"The abiding terror in Alfred Hitchcock's life was that he would be accused of a crime he did not commit. This fear is at the heart of many of his best films, including "Strangers on a Train" (1951), in which a man becomes the obvious suspect in the strangulation of his wife." - Roger Ebert
In AD 859, as the Tang Dynasty declines, several rebel groups are established, the largest of which is the House of Flying Daggers, who battle the corrupt government that oppresses the people. Its members steal from the rich and give to the poor, gaining the support of the locals.
Two police officers, Leo (Andy Lau) and Jin (Takeshi Kaneshiro)—who are best friends—are ordered to kill the leader of the group within ten days, a task that appears to be impossible as no one knows who the leader of the House of the Flying Daggers is...
Harold and Maude incorporates elements of dark humor and existentialist drama. The plot revolves around the exploits of a young man named Harold Chasen (Bud Cort) who is intrigued with death. Harold drifts away from the life that his detached mother (Vivian Pickles) prescribes for him, and slowly develops a strong friendship, and eventually a romantic relationship, with a 79-year-old woman named Maude (Ruth Gordon) who teaches Harold about living life to its fullest and that life is the most precious gift of all
It Might Get Loud is a 2008 American documentary film by filmmaker Davis Guggenheim.
"For rock geeks of any age or taste, the lore in this documentary will be catnip. But “It Might Get Loud” is more than a narrowly focused fan artifact. It gives those of us with tin ears and clumsy fingers a chance to linger in the presence of serious artists with formidable chops and big, if not always clearly expressed, ideas about what they do. And it will put you in the mood to listen." - The New York Times
Rashomon marked the entrance of Japanese film onto the world stage;it won several awards, including the Golden Lion at the Venice Film Festival in 1951, and an Academy Honorary Awardat the 24th Academy Awards in 1952, and is now considered one of the greatest films ever made.

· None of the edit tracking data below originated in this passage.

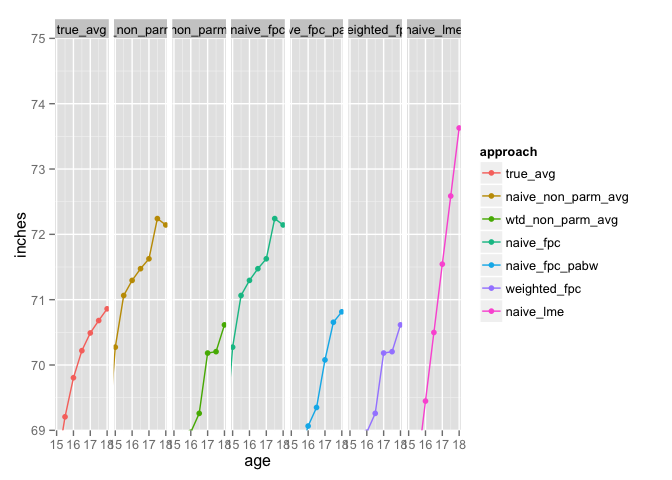
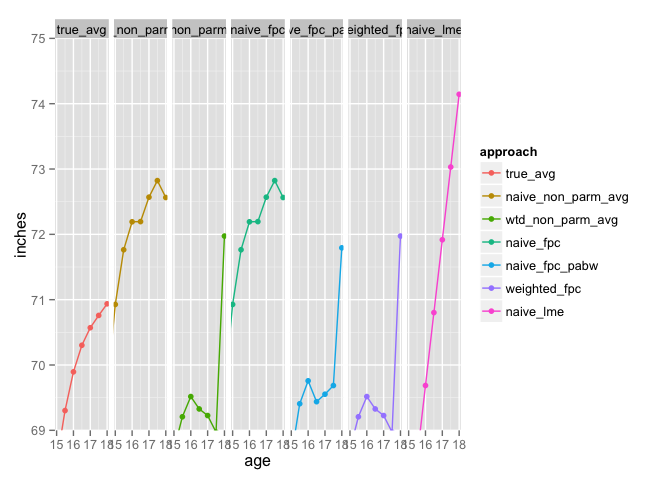
fpca.face knots from 29 to 26 b/c helix balks

diff --git a/readMe.md b/readMe.md
@@ -117,9 +117,9 @@ round(results,2)
 
 ```
 ##   naive_non_parm_avg wtd_non_parm_avg naive_fpc naive_fpc_pabw
-## 1               0.93              0.3      0.93           0.26
+## 1                1.3              0.5       1.3           0.36
 ##   weighted_fpc naive_lme
-## 1          0.3      0.75
+## 1          0.5      0.84
 ```
 
 
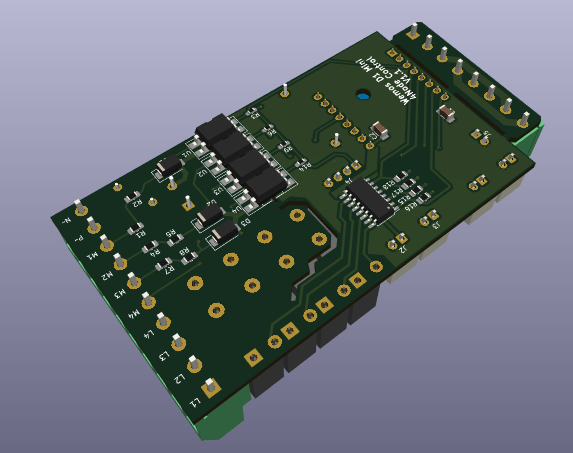
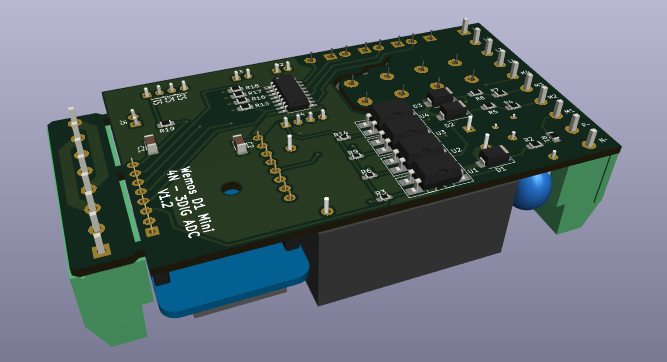
ReadMe updates

diff --git a/README.md b/README.md
@@ -15,21 +15,25 @@
 This board is designed as a multi-purpose board which can help in using the standard Wemos D1 Mini board based on ESP8266 to a 4 relay smart control unit. 
 The relays are miniature in size which can control upto 5A, 250AC (or 7A, based on which unit you used). It has 4 inputs which can be connected to AC switch and 4 outputs can be connected to loads. The board can be fitted behind the switchboard as an after market fit without rewiring, provided there is a neutral line available. 
 
-Additional taping points are added for using the device in many other configurations. Due to limited inputs, there is also 2 digital switch support based on ADC divider circuit provisioned. 
+Additional taping points are added for using the device in many other configurations. Due to limited inputs, there is also 3 digital switch support based on ADC divider circuit provisioned. 
 
 ## 🖼 Screenshots
+
+![Top View - PCB](Pics/top0.png)
 ![Top View 1](Pics/top1.png)
 ![Top View 2](Pics/top2.png)
-![Bottom View](Pics/bottom1.png)
+
+![Bottom View - PCB](Pics/bottom0.png)
+![Bottom View 1](Pics/bottom1.png)
 
 ## 🚀 Usage
 The design was done for using with Tasmota firmware, but user can use any firmware which can support the below configuraton.
-- Inputs: D0, D1, D2, D3 and ADC (with voltage divider option for 2 digital pins)
+- Inputs: D0, D1, D2, D3 and ADC (with voltage divider option for 3 digital pins)
 - Outputs: D5, D5, D7 and D8
 
   Note: D3 has a pull-up and boot fails if pulled down during power on. 
 
-D0 to D3 supports AC detection circuit. For using ADC divider based configuration, connect one switch between +3.3 and R21 (J6), second switch between R22 and ground (J7). All combinations of J6/J7 key presses and short circuits (SCB/SCG) are detectable via different ADC values if the default specified resistors are used. 
+D0 to D3 supports AC detection circuit. For using ADC divider based configuration, connect three switches between the marked joints (S1,S2,S3). All combinations of key presses and short circuits (SCB/SCG) are detectable via different ADC values if the default specified resistors are used. Other combinations could be used if only one or two switches are needed. 
 
 ## ⚙ Configuration for Tasmota
 Following configuration can be used for Tasmota firmware.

"This is my home too. But just look at it. It's like living in the jungle. Jackals prowling around as soon as night falls. No neighbors to sit and talk to. When you're not here, I'm terribly uneasy. But you wouldn't understand. You eat and sleep and go about your work, unconcerned whether you're paid or not. I had lots of dreams too. All the things I wanted to do..." - Sarbojaya Ray, Pather Panchali